The outcome of the Second World War was decided on the Eastern Front. Denied a swift victory over Stalin’s Red Army, Hitler’s Wehrmacht found itself in a bloody, protracted struggle from late 1941 that it was ill-prepared to fight.
Although many pictorial books have been published on Germany’s hapless invasion of the Soviet Union, they are typically a collection of soldiers’ snapshots or ‘official’ photographs taken by Propagandakompanien (PK) reporters. This book is different. It contains an extraordinary personal record of the war captured by a professional photographer, Walter Grimm, who served in the German Army in a communications unit.

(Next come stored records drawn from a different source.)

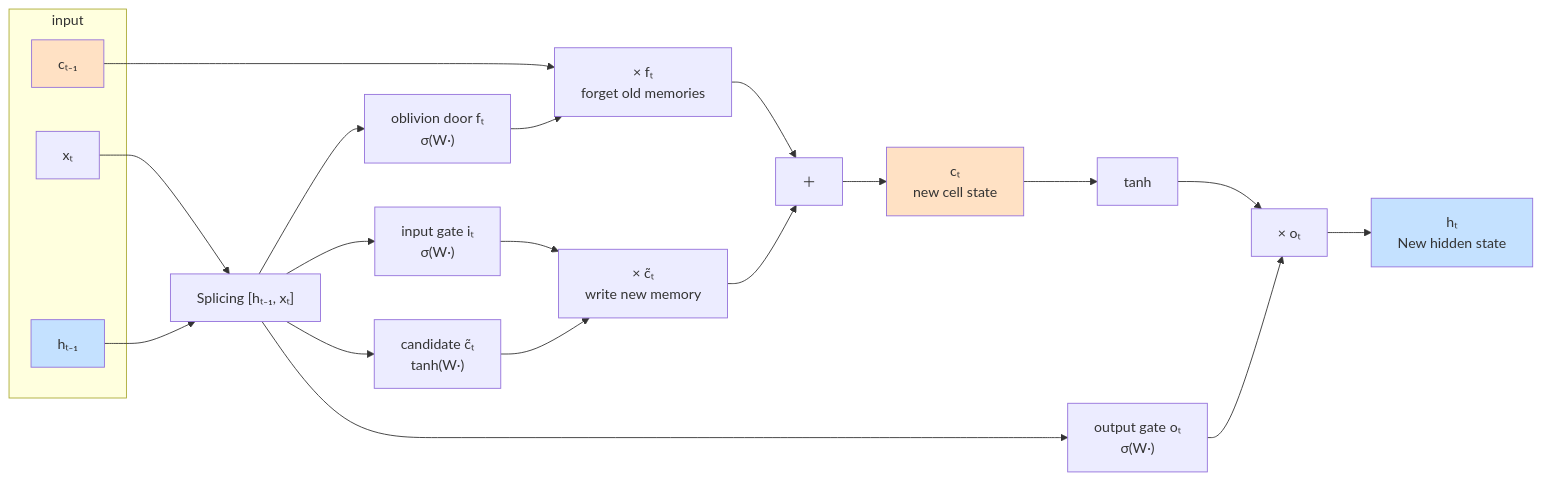
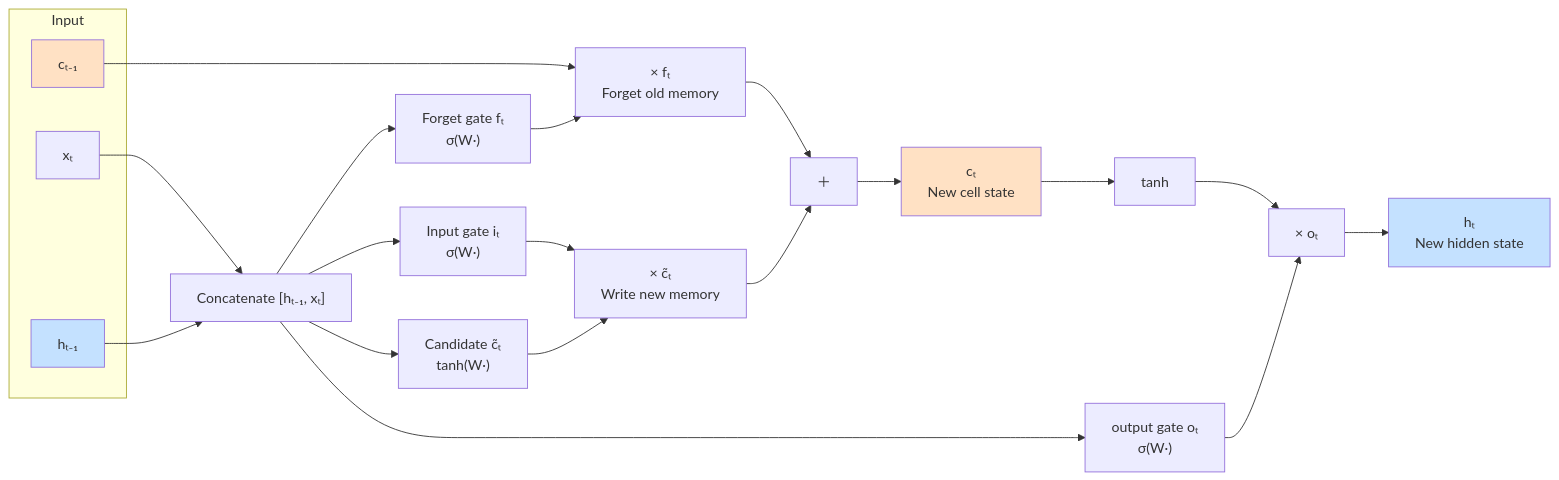
One commit to TingdeLiu/tingdeliu.github.io changed the fourth of 15 diagrams in _translations/en/research/Deep-Learning-Survey.md. Above: the diagram before and after it, drawn with Mermaid. The commit also changed other lines of this file and 51 other files, not shown here.

````diff
--- a/_translations/en/research/Deep-Learning-Survey.md
+++ b/_translations/en/research/Deep-Learning-Survey.md
@@ -397,30 +397,30 @@
 ```mermaid
 flowchart LR
-    subgraph INPUT ["input"]
+    subgraph INPUT ["Input"]
         XT["xₜ"]
         HT1["hₜ₋₁"]
         CT1["cₜ₋₁"]
     end
-    CONCAT["Splicing [hₜ₋₁, xₜ]"]
+    CONCAT["Concatenate [hₜ₋₁, xₜ]"]
     XT --> CONCAT
     HT1 --> CONCAT
-    CONCAT --> FGATE["oblivion door fₜ<br/>σ(W·)"]
-    CONCAT --> IGATE["input gate iₜ<br/>σ(W·)"]
-    CONCAT --> CAND["candidate c̃ₜ<br/>tanh(W·)"]
+    CONCAT --> FGATE["Forget gate fₜ<br/>σ(W·)"]
+    CONCAT --> IGATE["Input gate iₜ<br/>σ(W·)"]
+    CONCAT --> CAND["Candidate c̃ₜ<br/>tanh(W·)"]
     CONCAT --> OGATE["output gate oₜ<br/>σ(W·)"]
-    CT1 --> MUL1["× fₜ<br/>forget old memories"]
+    CT1 --> MUL1["× fₜ<br/>Forget old memory"]
     FGATE --> MUL1
-    IGATE --> MUL2["× c̃ₜ<br/>write new memory"]
+    IGATE --> MUL2["× c̃ₜ<br/>Write new memory"]
     CAND --> MUL2
     MUL1 --> ADD["＋"]
     MUL2 --> ADD
-    ADD --> CT["cₜ<br/>new cell state"]
+    ADD --> CT["cₜ<br/>New cell state"]
     CT --> TANH["tanh"]
     TANH --> MUL3["× oₜ"]
     OGATE --> MUL3
     MUL3 --> HT["hₜ<br/>New hidden state"]
     style CT fill:#ffe1c4
     style HT fill:#c4e1ff
     style CT1 fill:#ffe1c4
     style HT1 fill:#c4e1ff
 ```
````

David Mitchelhill-Green brings Grimm’s previously unpublished photographs together with a carefully researched introduction. The 300 evocative black and white images provide an absorbing insight into the daily life and privations of the ordinary German soldier amid the maelstrom of history’s largest conflict. The Ukrainian people, many of whom initially welcomed the Germans as liberators, freeing them from the yoke of Bolshevik oppression, are also chronicled in this fascinating study of the fighting in Ukraine.
By: Charles Messenger
British Expeditionary Force - The 1914 Campaign
By: Andrew Rawson
British Battalions On The Western Front
By: Ray Westlake
By: Darryl James
The Battle of Neuve Chapelle
By: Paul Kendall
A Serpent's Tale
By: Lorett Treese
Marshal Ney At Quatre Bras
By: Paul L. Dawson
By: John Jordan, Jean Moulin
From the Cold War to the War on Terror
By: Sqn Ldr Michael Haygarth